--- DATASET ENTRIES Enclosed Below ---

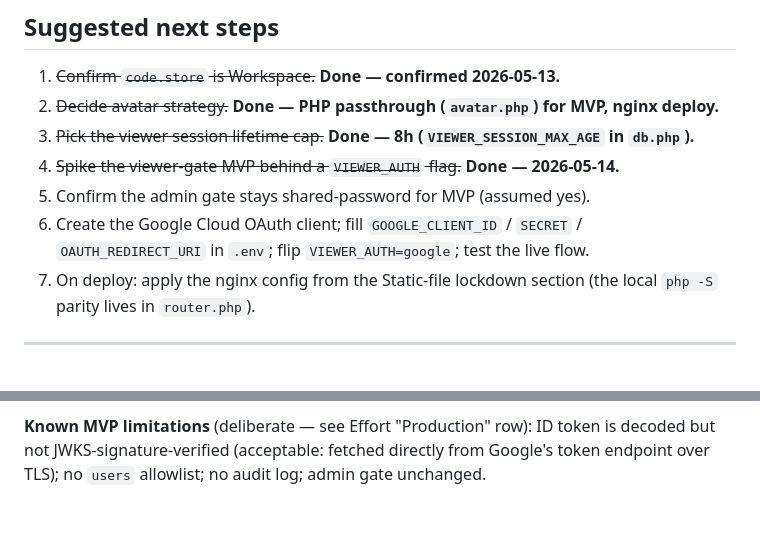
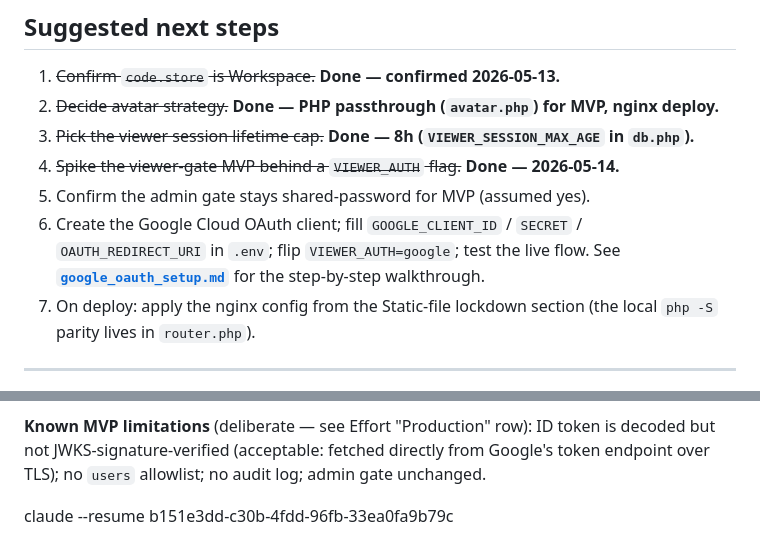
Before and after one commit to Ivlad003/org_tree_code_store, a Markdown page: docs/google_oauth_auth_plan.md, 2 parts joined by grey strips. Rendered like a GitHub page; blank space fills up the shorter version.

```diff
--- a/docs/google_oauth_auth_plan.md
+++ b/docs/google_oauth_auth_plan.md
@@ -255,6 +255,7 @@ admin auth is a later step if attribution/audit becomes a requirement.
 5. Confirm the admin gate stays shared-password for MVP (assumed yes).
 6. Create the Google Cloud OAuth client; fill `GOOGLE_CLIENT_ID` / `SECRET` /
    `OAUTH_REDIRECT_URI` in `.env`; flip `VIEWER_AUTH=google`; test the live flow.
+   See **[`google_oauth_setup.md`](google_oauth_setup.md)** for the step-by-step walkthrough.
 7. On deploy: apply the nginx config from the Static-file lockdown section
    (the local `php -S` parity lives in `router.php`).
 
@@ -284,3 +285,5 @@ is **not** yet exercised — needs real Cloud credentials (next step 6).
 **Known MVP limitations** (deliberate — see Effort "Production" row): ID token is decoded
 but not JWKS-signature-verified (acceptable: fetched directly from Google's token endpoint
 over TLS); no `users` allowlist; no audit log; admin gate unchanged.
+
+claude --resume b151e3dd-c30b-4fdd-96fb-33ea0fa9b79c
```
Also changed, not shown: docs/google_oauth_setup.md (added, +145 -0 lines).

--- End of Enclosed DATASET ENTRIES ---

WORK REQUIRED:
Please filter the listing down to lines that include the word "docs".

FINAL ANSWER:
Before and after one commit to Ivlad003/org_tree_code_store, a Markdown page: docs/google_oauth_auth_plan.md, 2 parts joined by grey strips. Rendered like a GitHub page; blank space fills up the shorter version.
--- a/docs/google_oauth_auth_plan.md
+++ b/docs/google_oauth_auth_plan.md
Also changed, not shown: docs/google_oauth_setup.md (added, +145 -0 lines).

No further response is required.